Not only logic and language, but also constitutional history supports the interpretation advanced by Noel Canning, not that of the Board. When the Federalist Papers spoke of recess appointments, they referred to those commissions as expiring “at the end of the ensuing session.” The Federalist No. 67, at 408 (Clinton Rossiter ed., 2003). For there to be an ”ensuing session,” it seems likely to the point of near certainty that recess appointments were being made at a time when the Senate was not in session — that is, when it was in “the Recess.” Thus, background documents to the Constitution, in addition to the language itself, suggest that “the Recess” refers to the period between sessions that would end with the ensuing session of the Senate.
The implications of this ruling if it stands is really quite extraordinary. When the Constitution was drafted, it was understood that there would be long gaps between the end of one session of Congress and the beginning of another. Indeed, for most of the early years of the Republic, the gap between the end of one Session of Congress, typically in December, and the beginning of the other on March 4th was months at a time. Partly, this was due to the state of transportation at the time, of course, but there was also the fact that there simply wasn’t nearly as much to do in the 18th and 19th Century as there is today. This isn’t the situation for the modern Congress, of course. While recesses are frequent during the year, it’s not uncommon for a Congressional session to last for almost all of a calendar year. In fact, under the law, a Session of Congress does not end until just before Noon on January 3rd of the calendar year following a Presidential or mid-term election. The “recess” between the 112th and 113th Congresses, for example, was a matter of mere minutes. If this holding stands, then it would effectively mean that a President really wouldn’t have a Recess Appointment power any more because there isn’t really much of a recess between one Congress and another.

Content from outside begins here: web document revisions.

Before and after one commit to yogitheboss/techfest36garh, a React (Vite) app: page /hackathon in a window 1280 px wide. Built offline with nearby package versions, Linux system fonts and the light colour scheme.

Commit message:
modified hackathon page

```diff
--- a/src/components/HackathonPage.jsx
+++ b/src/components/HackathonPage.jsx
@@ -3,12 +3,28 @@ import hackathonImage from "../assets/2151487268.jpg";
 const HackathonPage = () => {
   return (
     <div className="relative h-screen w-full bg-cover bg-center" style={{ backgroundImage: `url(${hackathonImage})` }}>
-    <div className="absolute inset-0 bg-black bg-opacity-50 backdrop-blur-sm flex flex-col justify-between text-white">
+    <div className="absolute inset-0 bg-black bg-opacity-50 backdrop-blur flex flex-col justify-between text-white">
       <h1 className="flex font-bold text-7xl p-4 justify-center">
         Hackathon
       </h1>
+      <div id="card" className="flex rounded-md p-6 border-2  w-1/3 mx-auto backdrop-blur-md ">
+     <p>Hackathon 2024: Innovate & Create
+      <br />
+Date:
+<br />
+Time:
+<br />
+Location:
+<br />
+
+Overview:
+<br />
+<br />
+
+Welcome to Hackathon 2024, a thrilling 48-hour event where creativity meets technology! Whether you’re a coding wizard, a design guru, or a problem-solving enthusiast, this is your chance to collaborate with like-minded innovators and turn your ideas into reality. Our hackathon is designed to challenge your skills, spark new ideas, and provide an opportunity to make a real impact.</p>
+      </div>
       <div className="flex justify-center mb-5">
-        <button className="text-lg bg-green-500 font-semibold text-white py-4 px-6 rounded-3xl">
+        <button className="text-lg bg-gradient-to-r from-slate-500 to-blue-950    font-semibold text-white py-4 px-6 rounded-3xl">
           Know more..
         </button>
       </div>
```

Of course, the ultimate fate of this ruling remains unclear. The 11th Circuit Court of Appeals rejected a challenge to a Recess Appointment by President George W. Bush, arguing that the Constitution does not set a minimum amount of time for a “recess” that would trigger the appointment power. The D.C. Circuit addresses that ruling in its opinion and disputes it fairly well I must say, but it’s unclear how the Supreme Court is going to view a case like this. When it does come before them, and I suspect it will, it will a case of first impression dealing with a Constitutionally significant dispute between the two political branches of government. If the D.C. Circuit’s ruling is upheld, then it essentially means that everything that the NLRB did after January 4, 2012 was invalid. The same would apply to the actions taken by Richard Corday’s actions at the CRPB. The impact of such a decision is not something that even the Court’s most conservative Justices will take likely. It’s possible that the D.C. Circuit is correct about this, their opinion is certainly very persuasive, but this issue isn’t resolved by any means and I wouldn’t believe any legal analyst who said they knew for sure how it was going to turn out in the end.
Here’s the opinion: